Here's How Steven Seagal Got His Start In Law Enforcement

Kierkegaard was fond of reminding people that truth is subjective. Or at least that's what we think he was fond of reminding people. You can think what you want to think. It's not important, this isn't about Kierkegaard. Or is it? You decide.

The point is that history, arguably all of history, is unknowable. The deepest motivations of the world's players will never be concretely understood. Maybe the United States launched the Apollo program due to a childlike wonder at what possibilities existed out there amongst the stars. Maybe we did it because John F. Kennedy was pumped full of enough amphetamines to make "let's send rocket men to the moon" sound like a very presidential idea. We can never really know.

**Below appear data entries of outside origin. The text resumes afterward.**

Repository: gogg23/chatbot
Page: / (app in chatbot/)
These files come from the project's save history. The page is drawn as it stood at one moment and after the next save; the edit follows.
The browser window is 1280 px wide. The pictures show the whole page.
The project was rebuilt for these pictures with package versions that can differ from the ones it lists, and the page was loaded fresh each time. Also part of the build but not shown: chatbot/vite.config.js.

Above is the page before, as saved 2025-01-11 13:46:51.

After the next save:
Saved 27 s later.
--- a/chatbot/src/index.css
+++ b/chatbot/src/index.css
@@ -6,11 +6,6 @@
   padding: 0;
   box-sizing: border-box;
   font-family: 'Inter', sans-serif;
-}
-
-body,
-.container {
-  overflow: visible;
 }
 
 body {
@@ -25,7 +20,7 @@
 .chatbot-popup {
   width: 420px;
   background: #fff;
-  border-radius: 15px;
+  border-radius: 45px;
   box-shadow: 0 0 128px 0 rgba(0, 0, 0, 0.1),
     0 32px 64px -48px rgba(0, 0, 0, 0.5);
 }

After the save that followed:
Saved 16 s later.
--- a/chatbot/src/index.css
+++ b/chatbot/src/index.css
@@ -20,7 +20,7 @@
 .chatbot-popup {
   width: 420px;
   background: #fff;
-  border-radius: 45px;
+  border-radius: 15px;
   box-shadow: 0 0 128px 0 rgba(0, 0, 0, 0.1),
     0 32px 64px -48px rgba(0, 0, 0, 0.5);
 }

And the line between fact and speculation only gets more blurred when you're dealing with someone like Steven Seagal, whose claims have always bordered on what psychologists refer to as "Silly Time Make Believe." How did this staple of '90s action shlock and 2000s video on demand become a sworn-in peace officer capable of calling in a suburban tank assault? All we can do is present the pieces of the puzzle. It's nobody's fault that they don't match the picture on the box.

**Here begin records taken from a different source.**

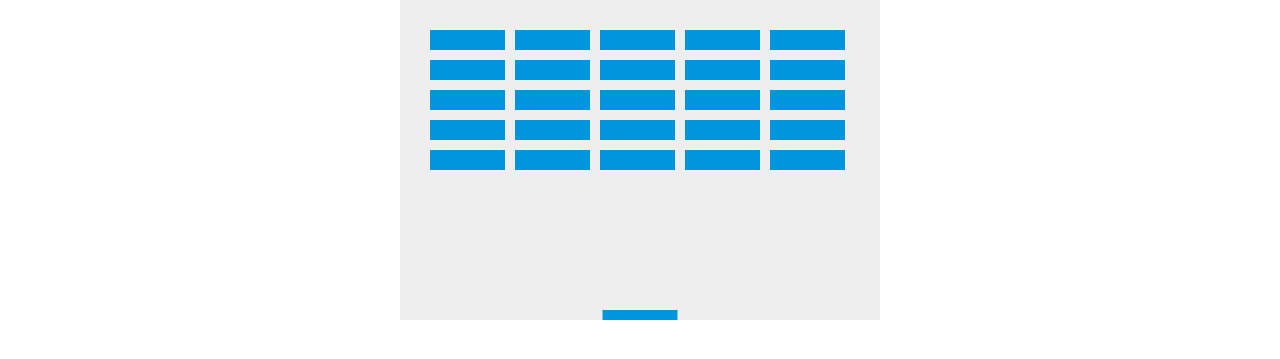
Repository: GoodHoneyCake/2D_breakout_game
Page: index.html
These files come from the project's save history. The page is drawn as it stood at one moment and after the next save; the edit follows.
The browser window is 1280 px wide. The pictures show the whole page.

Above is the page before, as saved 2020-12-28 18:39:28.

### index.html
<!DOCTYPE html>
<html lang="en">
<head>
    <meta charset="UTF-8">
    <meta name="viewport" content="width=device-width, initial-scale=1.0">
    <title>Gamedev Canvas Workshop</title>
    <link rel="stylesheet" href="styles.css">
    <script src="main.js" defer></script>
</head>
<body>
    <canvas id="myCanvas" width="480" height="320"></canvas>
</body>
</html>

### styles.css
* {
  padding: 0;
  margin: 0;
}
canvas {
  background: #eee;
  display: block;
  margin: 0 auto;
}

### main.js
const canvas = document.getElementById("myCanvas");
const ctx = canvas.getContext("2d");

let x = canvas.width / 2;
let y = canvas.height - 30;

let dx = 2;
let dy = -2;

let ballRadius = 10;

let paddleHeight = 10;
let paddleWidth = 75;
let paddleX = (canvas.width - paddleWidth) / 2;

let rightPressed = false;
let leftPressed = false;

let brickRowCount = 5;
let brickColumnCount = 5;
let brickWidth = 75;
let brickHeight = 20;
let brickPadding = 10;
let brickOffsetTop = 30;
let brickOffsetLeft = 30;

let bricks = [];
for (let c = 0; c < brickColumnCount; c++) {
  bricks[c] = [];
  for (let r = 0; r < brickRowCount; r++) {
    bricks[c][r] = { x: 0, y: 0 };
  }
}

function drawBricks() {
  for (let c = 0; c < brickColumnCount; c++) {
    for (let r = 0; r < brickRowCount; r++) {
      let brickX = c * (brickWidth + brickPadding) + brickOffsetLeft;
      let brickY = r * (brickHeight + brickPadding) + brickOffsetTop;
      bricks[c][r].x = brickX;
      bricks[c][r].y = brickY;
      ctx.beginPath();
      ctx.rect(brickX, brickY, brickWidth, brickHeight);
      ctx.fillStyle = "#0095DD";
      ctx.fill();
      ctx.closePath();
    }
  }
}

function randomColorStyle() {
  // H(Hue)S(Saturation)L(Lightness)
  // This will create a random color with same saturation and light intensity (luminance).
  // https://stackoverflow.com/questions/23861481/randomize-rgb-in-html5-canvas-with-a-new-value-for-each-fillrect-using-javascrip
  ctx.fillStyle = "hsl(" + 360 * Math.random() + ", 50%, 50%)";
}

document.addEventListener("keydown", keyDownHandler, false);
document.addEventListener("keyup", keyUpHandler, false);

function keyDownHandler(event) {
  if (event.keyCode == 39) {
    rightPressed = true;
  } else if (event.keyCode == 37) {
    leftPressed = true;
  }
}

function keyUpHandler(event) {
  if (event.keyCode == 39) {
    rightPressed = false;
  } else if (event.keyCode == 37) {
    leftPressed = false;
  }
}

function drawBall() {
  ctx.beginPath();
  ctx.arc(x, y, ballRadius, 0, Math.PI * 2);
  ctx.fillstyle = "#0095DD";
  ctx.fill();
  ctx.closePath();
}

function drawPaddle() {
  ctx.beginPath();
  ctx.rect(paddleX, canvas.height - paddleHeight, paddleWidth, paddleHeight);
  ctx.fillstyle = "#0095DD";
  ctx.fill();
  ctx.closePath();
}

function draw() {
  ctx.clearRect(0, 0, canvas.width, canvas.height);
  drawBricks();
  drawBall();
  drawPaddle();
  x += dx;
  y += dy;

  // bottom edge || top edge
  if (y + dy < ballRadius) {
    dy = -dy;
    randomColorStyle();
  } else if (y + dy > canvas.height - ballRadius) {
    if (x > paddleX && x < paddleX + paddleWidth) {
      dy = -dy;
    } else {
      alert("GAME OVER");
      document.location.reload();
    }
  }
  // right edge || left edge
  if (x + dx > canvas.width - ballRadius || x + dx < ballRadius) {
    dx = -dx;

    randomColorStyle();
  }

  if (rightPressed && paddleX < canvas.width - paddleWidth) {
    paddleX += 7; // pixel
  } else if (leftPressed && paddleX > 0) {
    paddleX -= 7;
  }
}

setInterval(draw, 10);

After the next save:
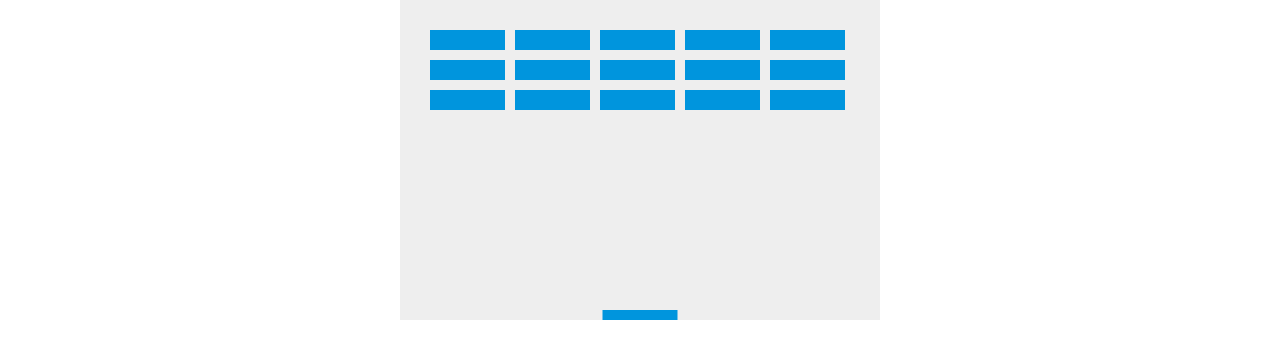
Saved 9 s later.
--- a/main.js
+++ b/main.js
@@ -16,7 +16,7 @@
 let rightPressed = false;
 let leftPressed = false;
 
-let brickRowCount = 5;
+let brickRowCount = 3;
 let brickColumnCount = 5;
 let brickWidth = 75;
 let brickHeight = 20;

The 80s, man. It was a different time.

As recounted by the LA Times in 2009, Seagal claimed that it all started when he was shooting a movie in Louisiana around the late 1980s. The local sheriff, he said, was so impressed by his martial arts acumen that he asked the film star "to come onto the force and be one of his cops." He further claimed that he went to a police academy in Los Angeles, which the LA Peace Officer Standards and Training organization had no record of. As far as can be ascertained, he was a volunteer sheriff's deputy, less Above The Law and more Dwight Schrute explaining how his life is very much like Above The Law.

Importantly, Seagal has also claimed to have been a secret CIA operative in the '80s, although evidence is hard to come by. How much of his career in law enforcement was a case of "fake it til you make it?" We may never know. What we do know is that in 2013, the Albuquerque Journal reported that Seagal was sworn in as a real-life sheriff's deputy of Dona Ana County, New Mexico, and the region has suffered ~0 Yakuza attacks since then.